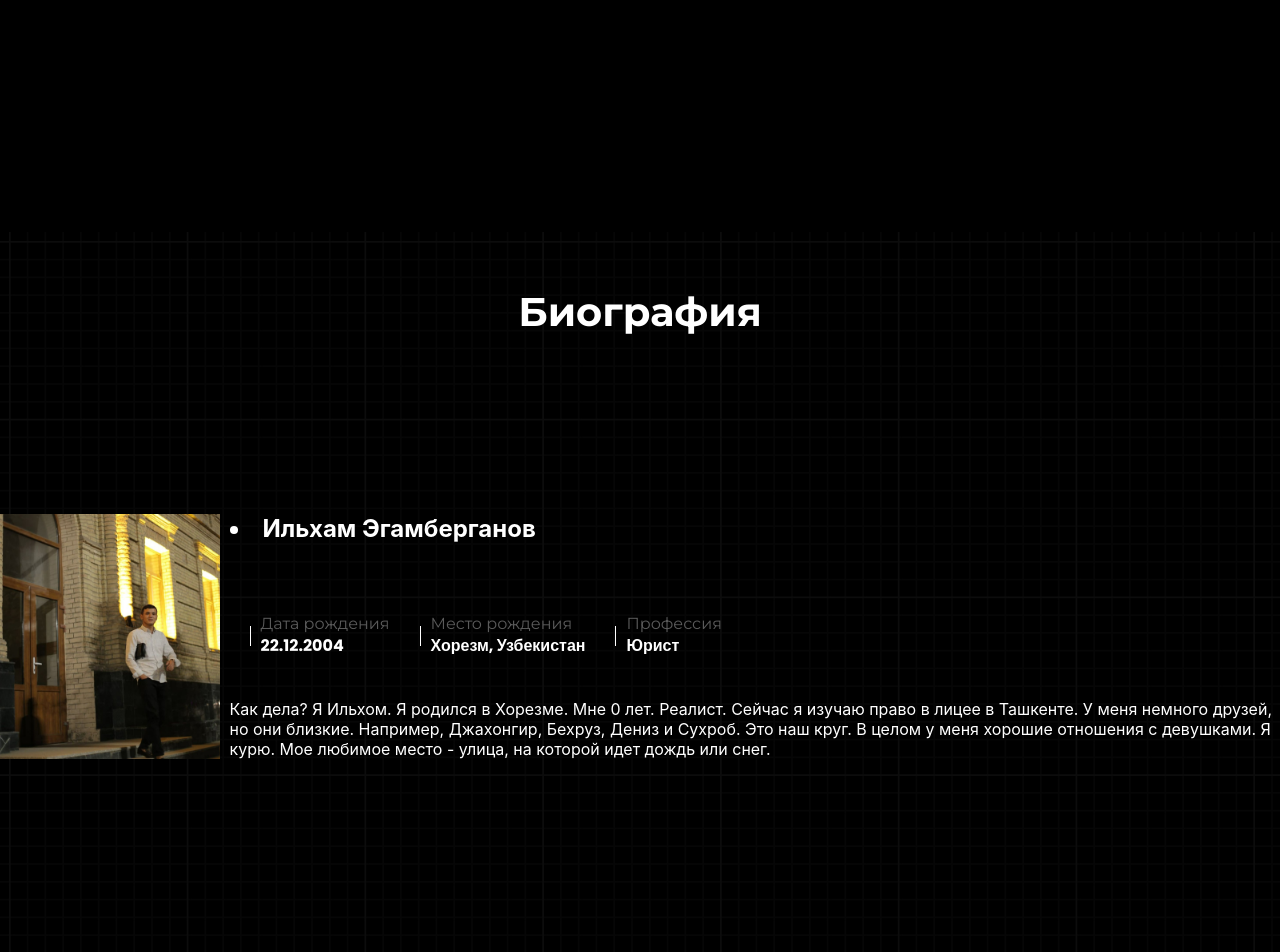
Repository: sardorexe/xishnik
Page: /
These files come from the project's save history. The page is drawn as it stood at one moment and after the next save; the edit follows.
The browser window is 1280 px wide. The pictures show the part of the page from y = 488 to 1440 px (the page is 1440 px tall).
Pictures or frames that could not be fetched are drawn as grey boxes. Some icons come from a web library that is not loaded, so they are not drawn. Some web libraries are served in a nearby version. The project was rebuilt for these pictures with package versions that can differ from the ones it lists, and the page was loaded fresh each time. Some packages were replaced by stand-ins written for this rebuild. The framework's server and built-in components were replaced by stand-ins that run in the browser. Also part of the build but not shown: next.config.js.

Above is the page before, as saved 2021-09-27 16:11:40.

After the next save:
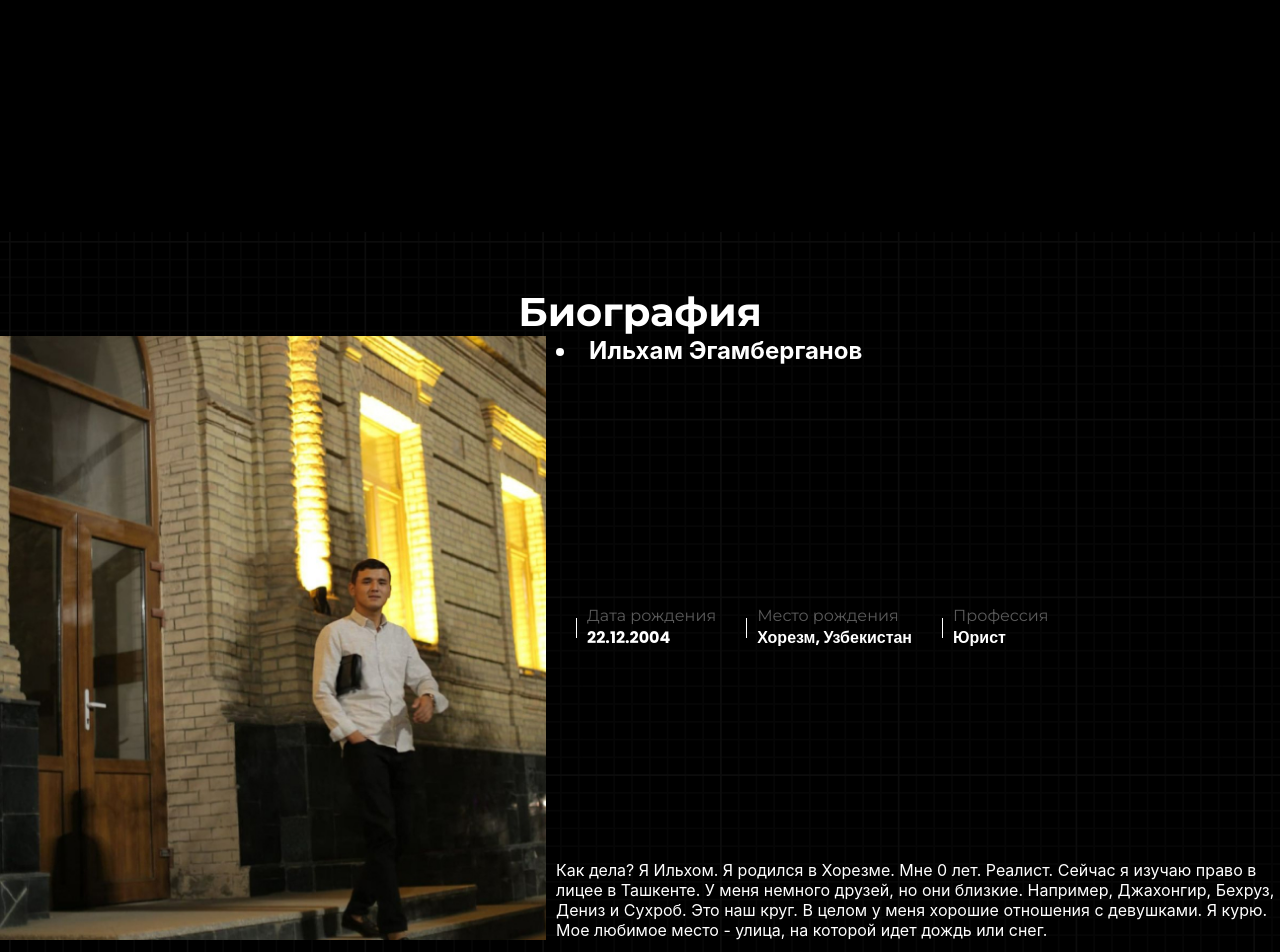
Saved 5 s later.
--- a/styles/Biography.module.css
+++ b/styles/Biography.module.css
@@ -28,11 +28,11 @@
   flex-direction: column;
   align-items: flex-start;
   justify-content: space-between;
+  width: 57%;
 }
 
 .content h2 {
   margin-bottom: 40px;
-  width: 57%;
 }
 
 .img {

After the save that followed:
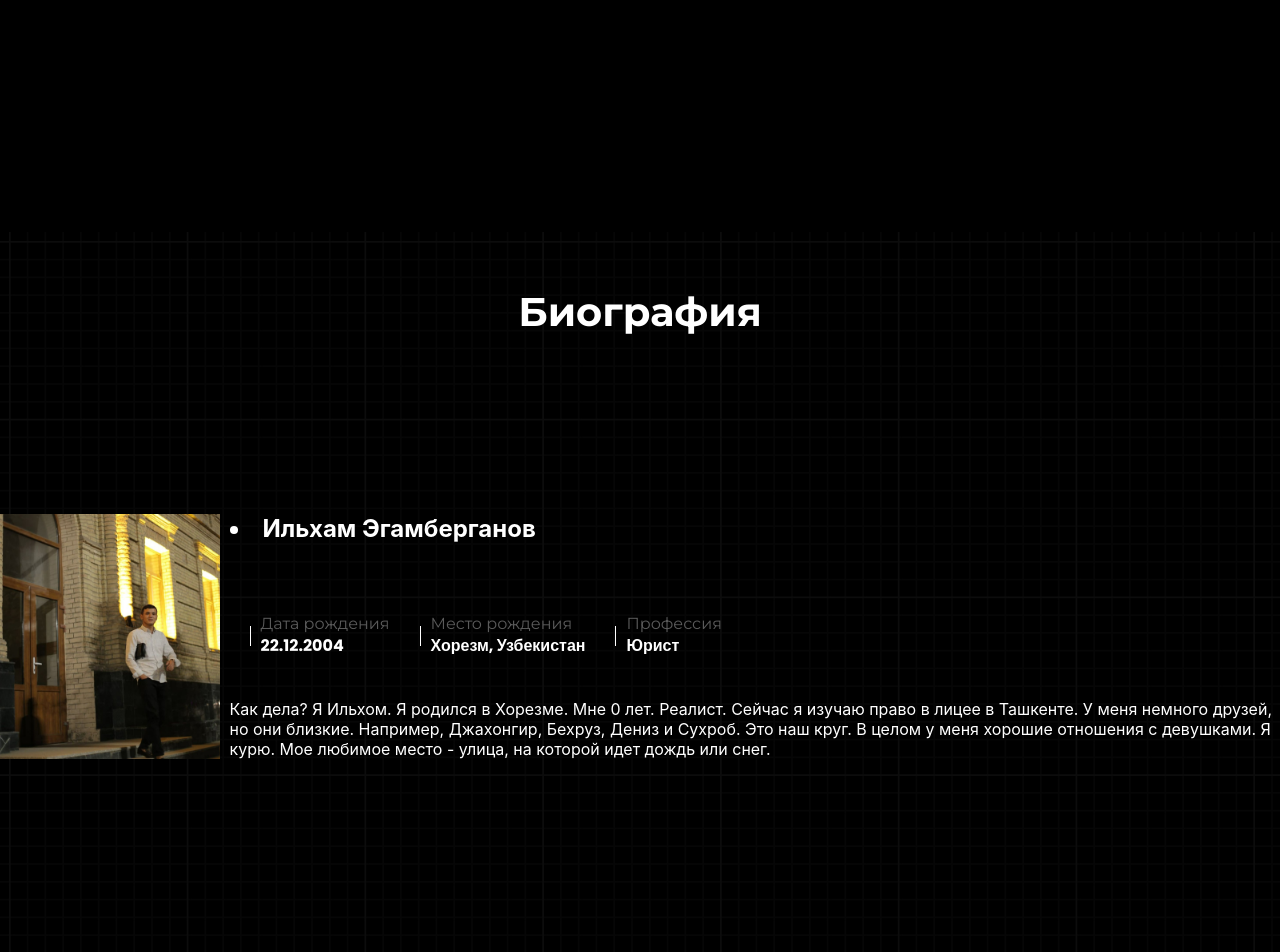
Saved 10 s later.
--- a/styles/Biography.module.css
+++ b/styles/Biography.module.css
@@ -28,7 +28,6 @@
   flex-direction: column;
   align-items: flex-start;
   justify-content: space-between;
-  width: 57%;
 }
 
 .content h2 {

## WORK TASK
Go through the material above, and wherever a line holds the word "part", copy it.

## RESULT
The browser window is 1280 px wide. The pictures show the part of the page from y = 488 to 1440 px (the page is 1440 px tall).
Pictures or frames that could not be fetched are drawn as grey boxes. Some icons come from a web library that is not loaded, so they are not drawn. Some web libraries are served in a nearby version. The project was rebuilt for these pictures with package versions that can differ from the ones it lists, and the page was loaded fresh each time. Some packages were replaced by stand-ins written for this rebuild. The framework's server and built-in components were replaced by stand-ins that run in the browser. Also part of the build but not shown: next.config.js.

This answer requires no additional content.